## RECORDS SUPPLIED:
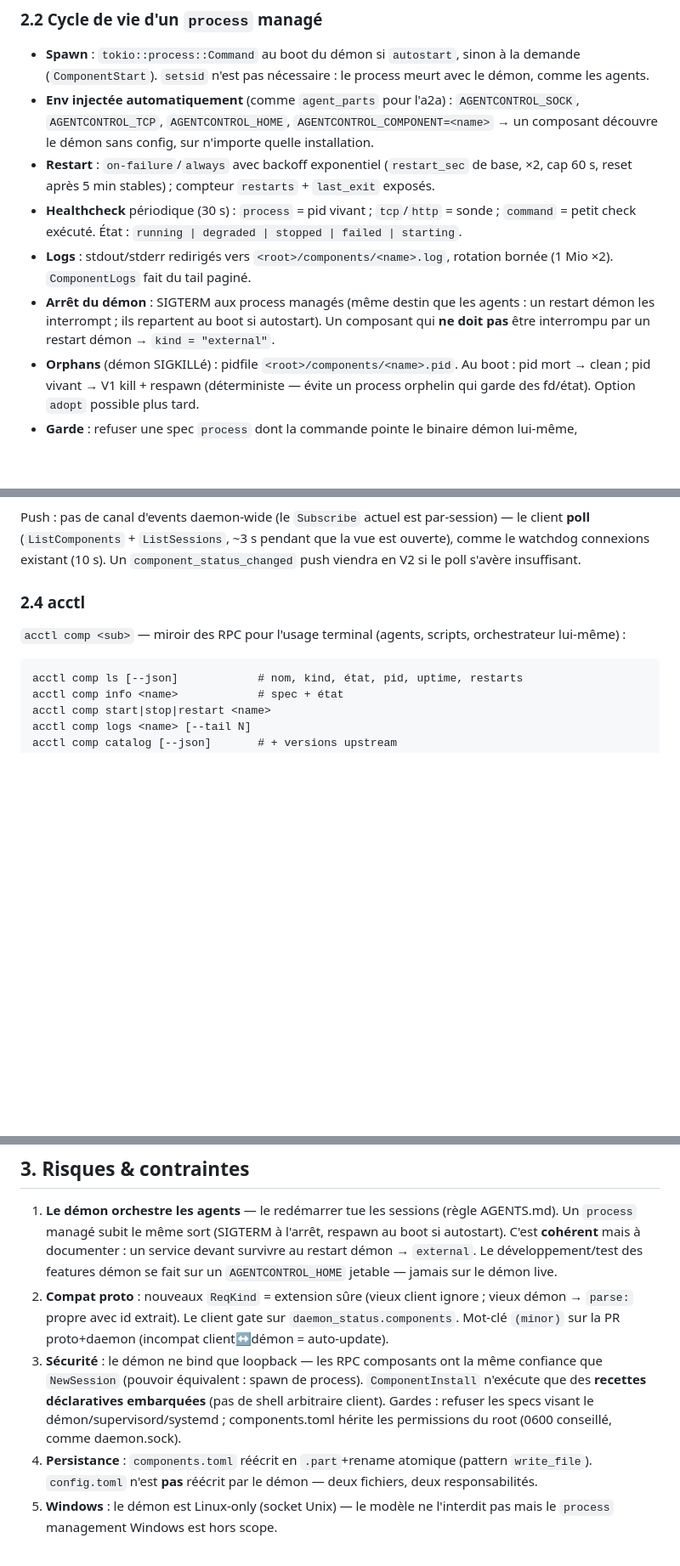
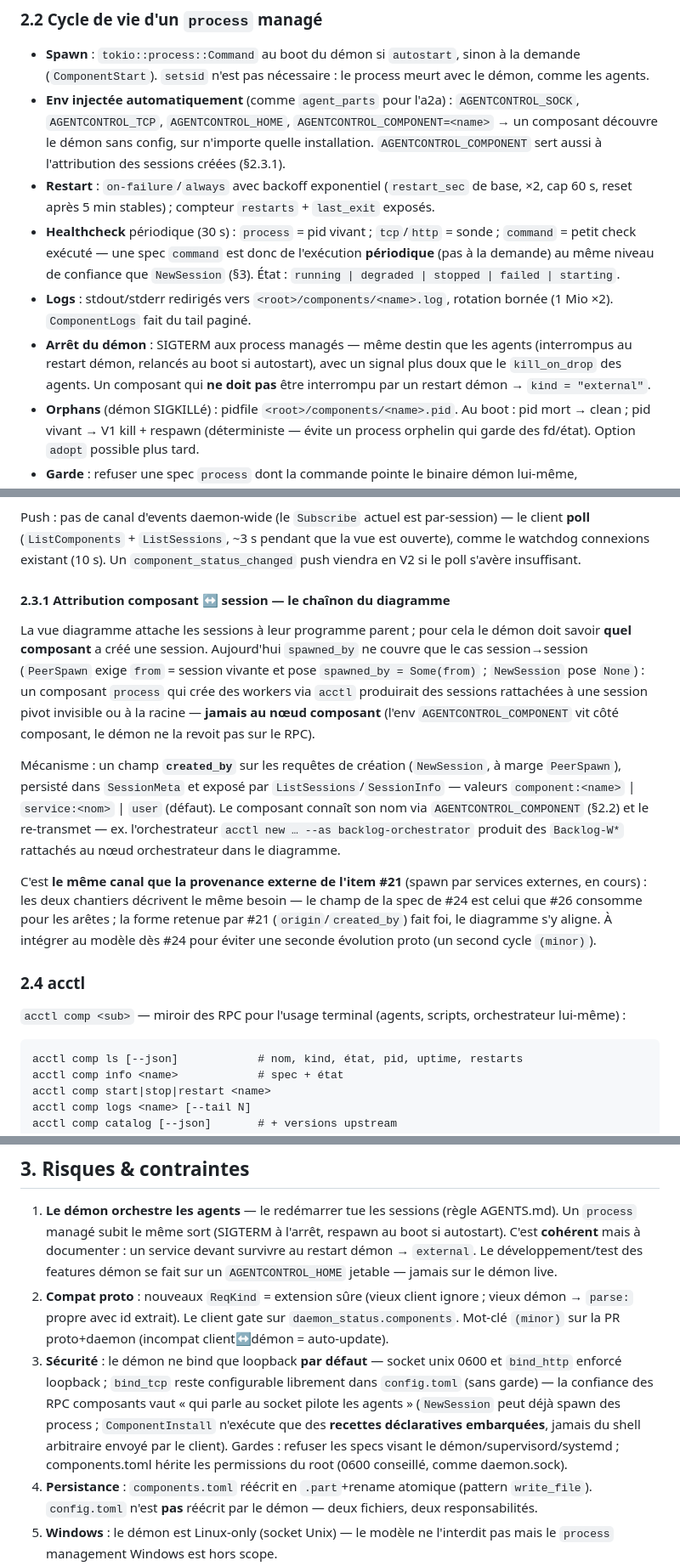
Before and after one commit to Wameuh/AgentControl, a Markdown page: docs/components-integration.md, 3 parts joined by grey strips. Shown at 85% size. Rendered like a GitHub page; blank space fills up the shorter version.

Commit message:
docs: attribution composant↔session (created_by) + retours review
La vue diagramme exigeait des arêtes composant→session impossibles avec
spawned_by seul (sessions only) — ajout du champ created_by persisté en
meta et exposé par ListSessions, convergent avec l'item backlog #21.
Remarques : bind_tcp sans garde loopback précisé, healthcheck command =
exec périodique, checks requis vs 6 runs, SIGTERM vs kill_on_drop.

Generated with [Devin](https://devin.ai)

Co-Authored-By: Devin <158243242+devin-ai-integration[bot]@users.noreply.github.com>

```diff
--- a/docs/components-integration.md
+++ b/docs/components-integration.md
@@ -104,19 +104,23 @@ le diagramme montre ainsi tout l'écosystème d'un coup.
 - **Env injectée automatiquement** (comme `agent_parts` pour l'a2a) :
   `AGENTCONTROL_SOCK`, `AGENTCONTROL_TCP`, `AGENTCONTROL_HOME`,
   `AGENTCONTROL_COMPONENT=<name>` → un composant découvre le démon sans
-  config, sur n'importe quelle installation.
+  config, sur n'importe quelle installation. `AGENTCONTROL_COMPONENT`
+  sert aussi à l'attribution des sessions créées (§2.3.1).
 - **Restart** : `on-failure`/`always` avec backoff exponentiel
   (`restart_sec` de base, ×2, cap 60 s, reset après 5 min stables) ;
   compteur `restarts` + `last_exit` exposés.
 - **Healthcheck** périodique (30 s) : `process` = pid vivant ;
-  `tcp`/`http` = sonde ; `command` = petit check exécuté. État :
+  `tcp`/`http` = sonde ; `command` = petit check exécuté — une spec
+  `command` est donc de l'exécution **périodique** (pas à la demande)
+  au même niveau de confiance que `NewSession` (§3). État :
   `running | degraded | stopped | failed | starting`.
 - **Logs** : stdout/stderr redirigés vers
   `<root>/components/<name>.log`, rotation bornée (1 Mio ×2).
   `ComponentLogs` fait du tail paginé.
-- **Arrêt du démon** : SIGTERM aux process managés (même destin que les
-  agents : un restart démon les interrompt ; ils repartent au boot si
-  autostart). Un composant qui **ne doit pas** être interrompu par un
+- **Arrêt du démon** : SIGTERM aux process managés — même destin que
+  les agents (interrompus au restart démon, relancés au boot si
+  autostart), avec un signal plus doux que le `kill_on_drop` des
+  agents. Un composant qui **ne doit pas** être interrompu par un
   restart démon → `kind = "external"`.
 - **Orphans** (démon SIGKILLé) : pidfile
   `<root>/components/<name>.pid`. Au boot : pid mort → clean ; pid vivant
@@ -152,6 +156,33 @@ par-session) — le client **poll** (`ListComponents` + `ListSessions`,
 ~3 s pendant que la vue est ouverte), comme le watchdog connexions
 existant (10 s). Un `component_status_changed` push viendra en V2 si le
 poll s'avère insuffisant.
+
+#### 2.3.1 Attribution composant ↔ session — le chaînon du diagramme
+
+La vue diagramme attache les sessions à leur programme parent ; pour
+cela le démon doit savoir **quel composant** a créé une session.
+Aujourd'hui `spawned_by` ne couvre que le cas session→session
+(`PeerSpawn` exige `from` = session vivante et pose
+`spawned_by = Some(from)` ; `NewSession` pose `None`) : un composant
+`process` qui crée des workers via `acctl` produirait des sessions
+rattachées à une session pivot invisible ou à la racine — **jamais au
+nœud composant** (l'env `AGENTCONTROL_COMPONENT` vit côté composant,
+le démon ne la revoit pas sur le RPC).
+
+Mécanisme : un champ **`created_by`** sur les requêtes de création
+(`NewSession`, à marge `PeerSpawn`), persisté dans `SessionMeta` et
+exposé par `ListSessions`/`SessionInfo` — valeurs
+`component:<name>` | `service:<nom>` | `user` (défaut). Le composant
+connaît son nom via `AGENTCONTROL_COMPONENT` (§2.2) et le re-transmet
+— ex. l'orchestrateur `acctl new … --as backlog-orchestrator` produit
+des `Backlog-W*` rattachés au nœud orchestrateur dans le diagramme.
+
+C'est **le même canal que la provenance externe de l'item #21**
+(spawn par services externes, en cours) : les deux chantiers décrivent
+le même besoin — le champ de la spec de #24 est celui que #26 consomme
+pour les arêtes ; la forme retenue par #21 (`origin`/`created_by`)
+fait foi, le diagramme s'y aligne. À intégrer au modèle dès #24 pour
+éviter une seconde évolution proto (un second cycle `(minor)`).
 
 ### 2.4 acctl
 
@@ -268,12 +302,16 @@ La pièce « vivante » : **graphe des programmes et des sessions**.
    ignore ; vieux démon → `parse:` propre avec id extrait). Le client
    gate sur `daemon_status.components`. Mot-clé `(minor)` sur la PR
    proto+daemon (incompat client↔démon = auto-update).
-3. **Sécurité** : le démon ne bind que loopback — les RPC composants ont
-   la même confiance que `NewSession` (pouvoir équivalent : spawn de
-   process). `ComponentInstall` n'exécute que des **recettes déclaratives
-   embarquées** (pas de shell arbitraire client). Gardes : refuser les
-   specs visant le démon/supervisord/systemd ; components.toml hérite les
-   permissions du root (0600 conseillé, comme daemon.sock).
+3. **Sécurité** : le démon ne bind que loopback **par défaut** —
+   socket unix 0600 et `bind_http` enforcé loopback ; `bind_tcp` reste
+   configurable librement dans `config.toml` (sans garde) — la
+   confiance des RPC composants vaut « qui parle au socket pilote les
+   agents » (`NewSession` peut déjà spawn des process ;
+   `ComponentInstall` n'exécute que des **recettes déclaratives
+   embarquées**, jamais du shell arbitraire envoyé par le client).
+   Gardes : refuser les specs visant le démon/supervisord/systemd ;
+   components.toml hérite les permissions du root (0600 conseillé,
+   comme daemon.sock).
 4. **Persistance** : `components.toml` réécrit en `.part`+rename atomique
    (pattern `write_file`). `config.toml` n'est **pas** réécrit par le
    démon — deux fichiers, deux responsabilités.
```
Also changed, not shown: other parts of docs/components-integration.md (+12 -7 lines).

## ASSIGNMENT:
Leave the pictures out and return each entry exactly.

## WORKED SOLUTION:
Before and after one commit to Wameuh/AgentControl, a Markdown page: docs/components-integration.md, 3 parts joined by grey strips. Shown at 85% size. Rendered like a GitHub page; blank space fills up the shorter version.

Commit message:
docs: attribution composant↔session (created_by) + retours review
La vue diagramme exigeait des arêtes composant→session impossibles avec
spawned_by seul (sessions only) — ajout du champ created_by persisté en
meta et exposé par ListSessions, convergent avec l'item backlog #21.
Remarques : bind_tcp sans garde loopback précisé, healthcheck command =
exec périodique, checks requis vs 6 runs, SIGTERM vs kill_on_drop.

Generated with [Devin](https://devin.ai)

Co-Authored-By: Devin <158243242+devin-ai-integration[bot]@users.noreply.github.com>

```diff
--- a/docs/components-integration.md
+++ b/docs/components-integration.md
@@ -104,19 +104,23 @@ le diagramme montre ainsi tout l'écosystème d'un coup.
 - **Env injectée automatiquement** (comme `agent_parts` pour l'a2a) :
   `AGENTCONTROL_SOCK`, `AGENTCONTROL_TCP`, `AGENTCONTROL_HOME`,
   `AGENTCONTROL_COMPONENT=<name>` → un composant découvre le démon sans
-  config, sur n'importe quelle installation.
+  config, sur n'importe quelle installation. `AGENTCONTROL_COMPONENT`
+  sert aussi à l'attribution des sessions créées (§2.3.1).
 - **Restart** : `on-failure`/`always` avec backoff exponentiel
   (`restart_sec` de base, ×2, cap 60 s, reset après 5 min stables) ;
   compteur `restarts` + `last_exit` exposés.
 - **Healthcheck** périodique (30 s) : `process` = pid vivant ;
-  `tcp`/`http` = sonde ; `command` = petit check exécuté. État :
+  `tcp`/`http` = sonde ; `command` = petit check exécuté — une spec
+  `command` est donc de l'exécution **périodique** (pas à la demande)
+  au même niveau de confiance que `NewSession` (§3). État :
   `running | degraded | stopped | failed | starting`.
 - **Logs** : stdout/stderr redirigés vers
   `<root>/components/<name>.log`, rotation bornée (1 Mio ×2).
   `ComponentLogs` fait du tail paginé.
-- **Arrêt du démon** : SIGTERM aux process managés (même destin que les
-  agents : un restart démon les interrompt ; ils repartent au boot si
-  autostart). Un composant qui **ne doit pas** être interrompu par un
+- **Arrêt du démon** : SIGTERM aux process managés — même destin que
+  les agents (interrompus au restart démon, relancés au boot si
+  autostart), avec un signal plus doux que le `kill_on_drop` des
+  agents. Un composant qui **ne doit pas** être interrompu par un
   restart démon → `kind = "external"`.
 - **Orphans** (démon SIGKILLé) : pidfile
   `<root>/components/<name>.pid`. Au boot : pid mort → clean ; pid vivant
@@ -152,6 +156,33 @@ par-session) — le client **poll** (`ListComponents` + `ListSessions`,
 ~3 s pendant que la vue est ouverte), comme le watchdog connexions
 existant (10 s). Un `component_status_changed` push viendra en V2 si le
 poll s'avère insuffisant.
+
+#### 2.3.1 Attribution composant ↔ session — le chaînon du diagramme
+
+La vue diagramme attache les sessions à leur programme parent ; pour
+cela le démon doit savoir **quel composant** a créé une session.
+Aujourd'hui `spawned_by` ne couvre que le cas session→session
+(`PeerSpawn` exige `from` = session vivante et pose
+`spawned_by = Some(from)` ; `NewSession` pose `None`) : un composant
+`process` qui crée des workers via `acctl` produirait des sessions
+rattachées à une session pivot invisible ou à la racine — **jamais au
+nœud composant** (l'env `AGENTCONTROL_COMPONENT` vit côté composant,
+le démon ne la revoit pas sur le RPC).
+
+Mécanisme : un champ **`created_by`** sur les requêtes de création
+(`NewSession`, à marge `PeerSpawn`), persisté dans `SessionMeta` et
+exposé par `ListSessions`/`SessionInfo` — valeurs
+`component:<name>` | `service:<nom>` | `user` (défaut). Le composant
+connaît son nom via `AGENTCONTROL_COMPONENT` (§2.2) et le re-transmet
+— ex. l'orchestrateur `acctl new … --as backlog-orchestrator` produit
+des `Backlog-W*` rattachés au nœud orchestrateur dans le diagramme.
+
+C'est **le même canal que la provenance externe de l'item #21**
+(spawn par services externes, en cours) : les deux chantiers décrivent
+le même besoin — le champ de la spec de #24 est celui que #26 consomme
+pour les arêtes ; la forme retenue par #21 (`origin`/`created_by`)
+fait foi, le diagramme s'y aligne. À intégrer au modèle dès #24 pour
+éviter une seconde évolution proto (un second cycle `(minor)`).
 
 ### 2.4 acctl
 
@@ -268,12 +302,16 @@ La pièce « vivante » : **graphe des programmes et des sessions**.
    ignore ; vieux démon → `parse:` propre avec id extrait). Le client
    gate sur `daemon_status.components`. Mot-clé `(minor)` sur la PR
    proto+daemon (incompat client↔démon = auto-update).
-3. **Sécurité** : le démon ne bind que loopback — les RPC composants ont
-   la même confiance que `NewSession` (pouvoir équivalent : spawn de
-   process). `ComponentInstall` n'exécute que des **recettes déclaratives
-   embarquées** (pas de shell arbitraire client). Gardes : refuser les
-   specs visant le démon/supervisord/systemd ; components.toml hérite les
-   permissions du root (0600 conseillé, comme daemon.sock).
+3. **Sécurité** : le démon ne bind que loopback **par défaut** —
+   socket unix 0600 et `bind_http` enforcé loopback ; `bind_tcp` reste
+   configurable librement dans `config.toml` (sans garde) — la
+   confiance des RPC composants vaut « qui parle au socket pilote les
+   agents » (`NewSession` peut déjà spawn des process ;
+   `ComponentInstall` n'exécute que des **recettes déclaratives
+   embarquées**, jamais du shell arbitraire envoyé par le client).
+   Gardes : refuser les specs visant le démon/supervisord/systemd ;
+   components.toml hérite les permissions du root (0600 conseillé,
+   comme daemon.sock).
 4. **Persistance** : `components.toml` réécrit en `.part`+rename atomique
    (pattern `write_file`). `config.toml` n'est **pas** réécrit par le
    démon — deux fichiers, deux responsabilités.
```
Also changed, not shown: other parts of docs/components-integration.md (+12 -7 lines).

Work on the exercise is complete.